Your instructions:
What lines below contain the string "plaintitle"? List them all.

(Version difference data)
= = = = = = =
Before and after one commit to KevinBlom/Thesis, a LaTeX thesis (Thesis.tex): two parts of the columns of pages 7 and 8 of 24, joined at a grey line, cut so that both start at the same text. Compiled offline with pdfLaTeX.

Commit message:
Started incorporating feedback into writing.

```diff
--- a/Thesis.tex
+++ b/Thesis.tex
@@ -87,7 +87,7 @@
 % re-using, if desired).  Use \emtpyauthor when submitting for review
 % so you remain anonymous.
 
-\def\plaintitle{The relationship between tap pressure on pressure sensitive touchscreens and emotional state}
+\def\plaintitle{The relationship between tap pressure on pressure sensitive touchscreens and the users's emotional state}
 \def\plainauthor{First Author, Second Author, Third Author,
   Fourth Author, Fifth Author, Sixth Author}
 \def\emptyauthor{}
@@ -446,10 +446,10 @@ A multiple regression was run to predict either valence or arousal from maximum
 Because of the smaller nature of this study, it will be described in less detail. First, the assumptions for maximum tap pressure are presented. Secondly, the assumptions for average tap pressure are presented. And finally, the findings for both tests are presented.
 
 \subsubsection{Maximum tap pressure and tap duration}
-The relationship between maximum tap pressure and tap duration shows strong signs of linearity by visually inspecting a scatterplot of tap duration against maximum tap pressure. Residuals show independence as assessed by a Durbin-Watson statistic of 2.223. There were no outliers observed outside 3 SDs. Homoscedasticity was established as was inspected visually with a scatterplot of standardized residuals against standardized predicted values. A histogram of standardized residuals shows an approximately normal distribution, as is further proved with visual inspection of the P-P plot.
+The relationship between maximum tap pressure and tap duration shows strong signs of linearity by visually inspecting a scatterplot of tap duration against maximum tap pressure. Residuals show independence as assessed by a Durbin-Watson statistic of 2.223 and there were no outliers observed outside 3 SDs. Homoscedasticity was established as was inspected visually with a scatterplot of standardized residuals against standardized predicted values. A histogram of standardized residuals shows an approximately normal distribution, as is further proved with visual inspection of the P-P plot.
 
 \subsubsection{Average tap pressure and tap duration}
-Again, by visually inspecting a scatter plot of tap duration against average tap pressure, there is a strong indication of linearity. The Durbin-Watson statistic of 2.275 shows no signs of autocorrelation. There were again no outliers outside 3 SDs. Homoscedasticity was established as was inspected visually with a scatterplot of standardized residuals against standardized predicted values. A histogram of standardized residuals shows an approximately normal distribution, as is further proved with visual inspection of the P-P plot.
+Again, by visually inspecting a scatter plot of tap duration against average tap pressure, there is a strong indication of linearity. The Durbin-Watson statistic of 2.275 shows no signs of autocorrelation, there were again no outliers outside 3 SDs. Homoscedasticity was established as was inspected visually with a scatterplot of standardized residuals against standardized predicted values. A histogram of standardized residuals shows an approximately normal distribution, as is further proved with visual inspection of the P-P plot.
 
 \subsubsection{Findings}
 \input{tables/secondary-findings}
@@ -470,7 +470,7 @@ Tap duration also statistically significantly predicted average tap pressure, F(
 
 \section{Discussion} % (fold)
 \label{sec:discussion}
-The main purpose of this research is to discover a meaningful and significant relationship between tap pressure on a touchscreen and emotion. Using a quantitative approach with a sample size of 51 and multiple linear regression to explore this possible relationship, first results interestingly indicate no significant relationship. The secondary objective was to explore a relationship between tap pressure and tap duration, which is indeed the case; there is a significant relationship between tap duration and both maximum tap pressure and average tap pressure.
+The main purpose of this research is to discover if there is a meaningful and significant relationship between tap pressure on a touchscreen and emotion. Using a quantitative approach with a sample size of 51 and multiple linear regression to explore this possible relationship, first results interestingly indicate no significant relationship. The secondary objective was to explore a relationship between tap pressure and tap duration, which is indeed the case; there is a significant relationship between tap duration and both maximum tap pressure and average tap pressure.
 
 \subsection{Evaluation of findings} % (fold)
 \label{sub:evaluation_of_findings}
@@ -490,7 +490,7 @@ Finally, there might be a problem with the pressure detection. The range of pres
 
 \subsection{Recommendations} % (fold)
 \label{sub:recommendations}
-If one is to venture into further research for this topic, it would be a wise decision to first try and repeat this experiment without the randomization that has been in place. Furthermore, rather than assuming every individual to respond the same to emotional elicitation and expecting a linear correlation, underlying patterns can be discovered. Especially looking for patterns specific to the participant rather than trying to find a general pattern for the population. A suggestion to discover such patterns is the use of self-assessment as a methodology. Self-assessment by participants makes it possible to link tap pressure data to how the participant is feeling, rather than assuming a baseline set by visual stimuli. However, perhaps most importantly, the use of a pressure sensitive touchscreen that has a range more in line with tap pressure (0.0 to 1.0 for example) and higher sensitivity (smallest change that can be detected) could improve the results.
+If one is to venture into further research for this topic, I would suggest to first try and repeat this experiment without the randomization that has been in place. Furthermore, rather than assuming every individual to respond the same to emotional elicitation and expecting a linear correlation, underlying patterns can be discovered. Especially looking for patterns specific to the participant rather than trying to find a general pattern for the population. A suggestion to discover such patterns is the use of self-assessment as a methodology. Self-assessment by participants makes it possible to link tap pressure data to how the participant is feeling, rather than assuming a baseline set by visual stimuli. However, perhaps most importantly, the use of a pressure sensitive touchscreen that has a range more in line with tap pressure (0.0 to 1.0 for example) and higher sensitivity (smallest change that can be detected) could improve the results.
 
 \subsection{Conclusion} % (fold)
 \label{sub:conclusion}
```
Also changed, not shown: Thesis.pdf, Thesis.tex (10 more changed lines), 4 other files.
= = = = = = =
Answer to the exercise:
-\def\plaintitle{The relationship between tap pressure on pressure sensitive touchscreens and emotional state}
+\def\plaintitle{The relationship between tap pressure on pressure sensitive touchscreens and the users's emotional state}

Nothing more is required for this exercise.